Find the word "Exception" in the listing, and copy out each line where it turns up.

*GIVEN RECORDS*:
□ □ □ □
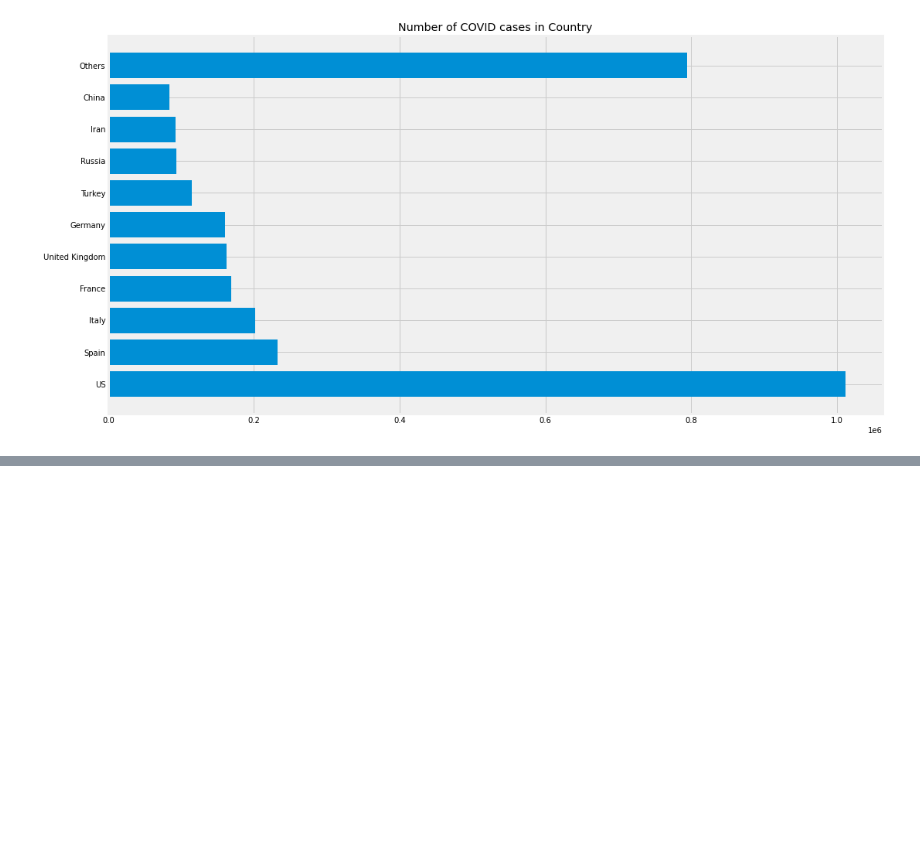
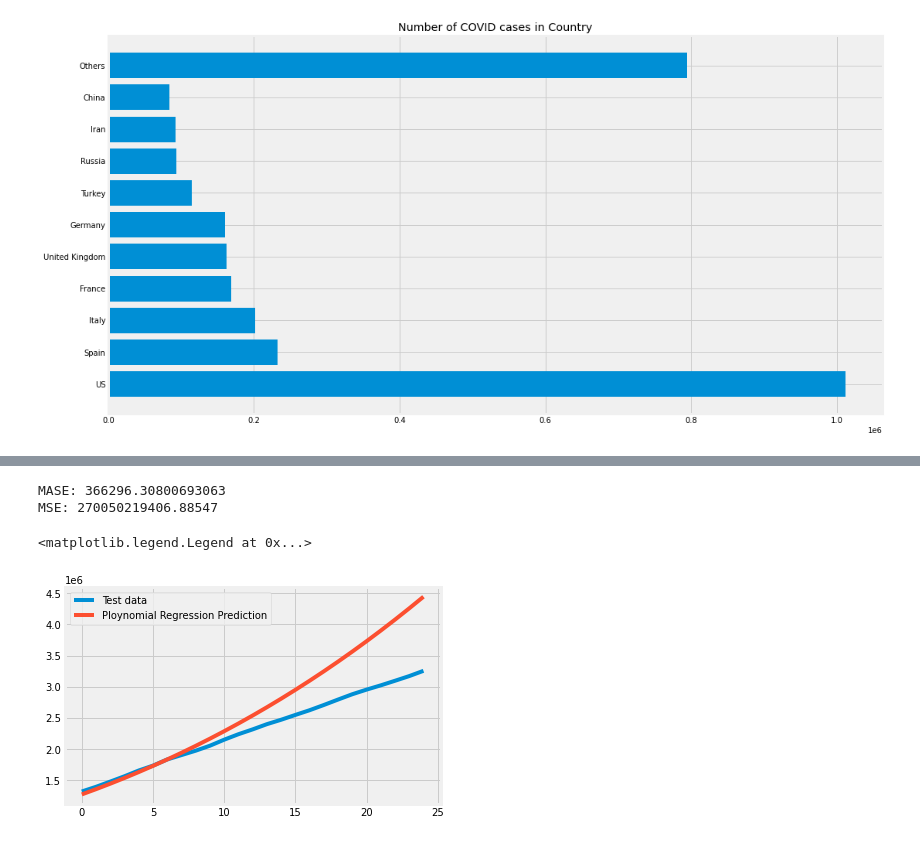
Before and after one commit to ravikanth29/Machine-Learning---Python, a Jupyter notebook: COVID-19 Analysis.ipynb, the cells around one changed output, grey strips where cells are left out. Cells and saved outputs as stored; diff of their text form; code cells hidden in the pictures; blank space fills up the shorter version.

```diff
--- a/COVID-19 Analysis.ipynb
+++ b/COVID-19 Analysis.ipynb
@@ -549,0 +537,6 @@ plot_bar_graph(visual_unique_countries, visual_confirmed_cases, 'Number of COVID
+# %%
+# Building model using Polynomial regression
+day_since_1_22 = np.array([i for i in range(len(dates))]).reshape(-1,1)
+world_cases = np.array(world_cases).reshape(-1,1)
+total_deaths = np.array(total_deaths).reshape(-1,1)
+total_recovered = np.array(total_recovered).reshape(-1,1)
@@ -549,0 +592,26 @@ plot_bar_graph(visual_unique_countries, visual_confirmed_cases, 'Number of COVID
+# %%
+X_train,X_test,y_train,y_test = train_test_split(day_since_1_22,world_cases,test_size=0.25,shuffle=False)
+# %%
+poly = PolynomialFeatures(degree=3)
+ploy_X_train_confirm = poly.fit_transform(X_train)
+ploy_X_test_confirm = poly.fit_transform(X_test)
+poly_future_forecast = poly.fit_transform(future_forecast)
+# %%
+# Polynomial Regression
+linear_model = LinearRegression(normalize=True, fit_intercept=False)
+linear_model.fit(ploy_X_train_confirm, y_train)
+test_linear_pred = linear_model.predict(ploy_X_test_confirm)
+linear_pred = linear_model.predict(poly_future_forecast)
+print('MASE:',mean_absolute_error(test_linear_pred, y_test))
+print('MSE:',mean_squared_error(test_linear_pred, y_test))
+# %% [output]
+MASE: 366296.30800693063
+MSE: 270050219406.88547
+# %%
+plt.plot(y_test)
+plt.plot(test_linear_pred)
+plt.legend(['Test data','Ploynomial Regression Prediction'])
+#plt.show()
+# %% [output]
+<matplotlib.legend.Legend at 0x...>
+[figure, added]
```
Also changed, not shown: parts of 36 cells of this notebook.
□ □ □ □
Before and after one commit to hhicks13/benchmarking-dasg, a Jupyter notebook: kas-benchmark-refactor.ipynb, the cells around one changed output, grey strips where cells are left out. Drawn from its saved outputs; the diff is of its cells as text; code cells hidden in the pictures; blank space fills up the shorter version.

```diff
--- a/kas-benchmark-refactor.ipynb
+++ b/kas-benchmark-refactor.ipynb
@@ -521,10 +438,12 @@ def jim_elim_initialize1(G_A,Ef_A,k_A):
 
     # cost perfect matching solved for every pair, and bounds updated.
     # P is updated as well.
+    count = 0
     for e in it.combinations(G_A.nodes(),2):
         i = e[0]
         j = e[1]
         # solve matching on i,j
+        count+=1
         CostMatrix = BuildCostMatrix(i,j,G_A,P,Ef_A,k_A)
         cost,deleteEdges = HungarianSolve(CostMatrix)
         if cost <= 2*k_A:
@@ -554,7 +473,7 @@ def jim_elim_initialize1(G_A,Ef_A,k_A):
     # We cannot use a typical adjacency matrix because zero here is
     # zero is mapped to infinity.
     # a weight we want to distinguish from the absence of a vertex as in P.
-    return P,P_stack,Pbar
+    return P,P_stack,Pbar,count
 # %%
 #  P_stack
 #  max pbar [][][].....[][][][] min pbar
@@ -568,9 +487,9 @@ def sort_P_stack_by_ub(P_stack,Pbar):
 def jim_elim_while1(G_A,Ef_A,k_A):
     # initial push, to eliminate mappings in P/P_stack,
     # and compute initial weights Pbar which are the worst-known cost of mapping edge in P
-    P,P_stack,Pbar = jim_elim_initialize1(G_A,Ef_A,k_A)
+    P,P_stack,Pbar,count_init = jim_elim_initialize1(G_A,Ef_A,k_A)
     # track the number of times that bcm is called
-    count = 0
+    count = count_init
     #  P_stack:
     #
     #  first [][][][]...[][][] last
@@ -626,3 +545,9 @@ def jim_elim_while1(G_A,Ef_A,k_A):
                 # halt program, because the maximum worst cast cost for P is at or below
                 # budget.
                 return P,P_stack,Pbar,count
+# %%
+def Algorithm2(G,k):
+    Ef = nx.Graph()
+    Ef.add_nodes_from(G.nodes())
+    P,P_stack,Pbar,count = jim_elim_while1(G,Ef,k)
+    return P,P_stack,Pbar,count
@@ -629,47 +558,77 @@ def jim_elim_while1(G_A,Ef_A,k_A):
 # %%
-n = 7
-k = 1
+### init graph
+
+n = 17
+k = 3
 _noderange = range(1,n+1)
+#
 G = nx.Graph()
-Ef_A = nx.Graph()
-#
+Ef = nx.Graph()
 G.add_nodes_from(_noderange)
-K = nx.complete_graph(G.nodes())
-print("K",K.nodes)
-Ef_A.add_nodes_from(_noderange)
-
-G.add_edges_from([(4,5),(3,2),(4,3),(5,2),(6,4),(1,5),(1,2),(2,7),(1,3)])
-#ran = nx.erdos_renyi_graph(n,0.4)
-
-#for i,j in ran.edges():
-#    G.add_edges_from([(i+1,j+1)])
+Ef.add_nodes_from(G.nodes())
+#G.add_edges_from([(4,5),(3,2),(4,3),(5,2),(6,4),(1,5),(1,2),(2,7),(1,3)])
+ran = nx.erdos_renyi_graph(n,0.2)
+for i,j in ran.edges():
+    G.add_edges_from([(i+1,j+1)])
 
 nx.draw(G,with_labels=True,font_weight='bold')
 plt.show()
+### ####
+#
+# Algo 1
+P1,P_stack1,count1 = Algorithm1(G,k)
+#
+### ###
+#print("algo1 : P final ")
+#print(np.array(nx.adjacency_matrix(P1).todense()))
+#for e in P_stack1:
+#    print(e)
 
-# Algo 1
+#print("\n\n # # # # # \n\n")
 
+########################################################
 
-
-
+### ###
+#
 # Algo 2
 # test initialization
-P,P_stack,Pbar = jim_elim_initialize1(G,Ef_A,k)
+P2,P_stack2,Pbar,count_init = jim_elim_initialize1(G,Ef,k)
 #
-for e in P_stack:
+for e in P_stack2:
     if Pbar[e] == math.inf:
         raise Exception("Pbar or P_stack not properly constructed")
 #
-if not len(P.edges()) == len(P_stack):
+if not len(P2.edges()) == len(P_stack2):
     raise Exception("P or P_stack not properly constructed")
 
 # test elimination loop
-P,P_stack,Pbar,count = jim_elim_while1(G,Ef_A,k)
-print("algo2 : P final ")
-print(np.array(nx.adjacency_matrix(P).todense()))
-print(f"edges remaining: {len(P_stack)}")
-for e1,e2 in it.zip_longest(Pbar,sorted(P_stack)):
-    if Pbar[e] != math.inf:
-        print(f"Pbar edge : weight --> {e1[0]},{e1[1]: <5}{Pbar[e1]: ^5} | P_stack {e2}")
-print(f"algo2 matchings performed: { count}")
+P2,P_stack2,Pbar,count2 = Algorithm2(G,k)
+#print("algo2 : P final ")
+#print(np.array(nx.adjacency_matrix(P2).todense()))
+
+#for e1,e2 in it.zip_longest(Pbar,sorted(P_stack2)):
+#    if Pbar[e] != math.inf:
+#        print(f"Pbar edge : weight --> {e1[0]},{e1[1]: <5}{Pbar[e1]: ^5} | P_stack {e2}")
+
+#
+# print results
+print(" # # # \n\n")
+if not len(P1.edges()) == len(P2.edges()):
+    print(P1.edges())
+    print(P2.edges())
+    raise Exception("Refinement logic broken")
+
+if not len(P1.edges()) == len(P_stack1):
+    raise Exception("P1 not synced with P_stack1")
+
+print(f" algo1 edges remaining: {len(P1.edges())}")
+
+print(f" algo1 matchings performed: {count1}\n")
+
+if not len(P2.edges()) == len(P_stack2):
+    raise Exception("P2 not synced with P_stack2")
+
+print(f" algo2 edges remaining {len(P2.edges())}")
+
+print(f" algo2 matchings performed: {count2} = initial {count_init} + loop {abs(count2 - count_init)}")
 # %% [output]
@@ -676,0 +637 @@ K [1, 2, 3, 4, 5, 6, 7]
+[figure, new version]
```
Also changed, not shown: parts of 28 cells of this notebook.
□ □ □ □
*RESULT FOR THIS EXERCISE*:
         raise Exception("Pbar or P_stack not properly constructed")
     raise Exception("P or P_stack not properly constructed")
+    raise Exception("Refinement logic broken")
+    raise Exception("P1 not synced with P_stack1")
+    raise Exception("P2 not synced with P_stack2")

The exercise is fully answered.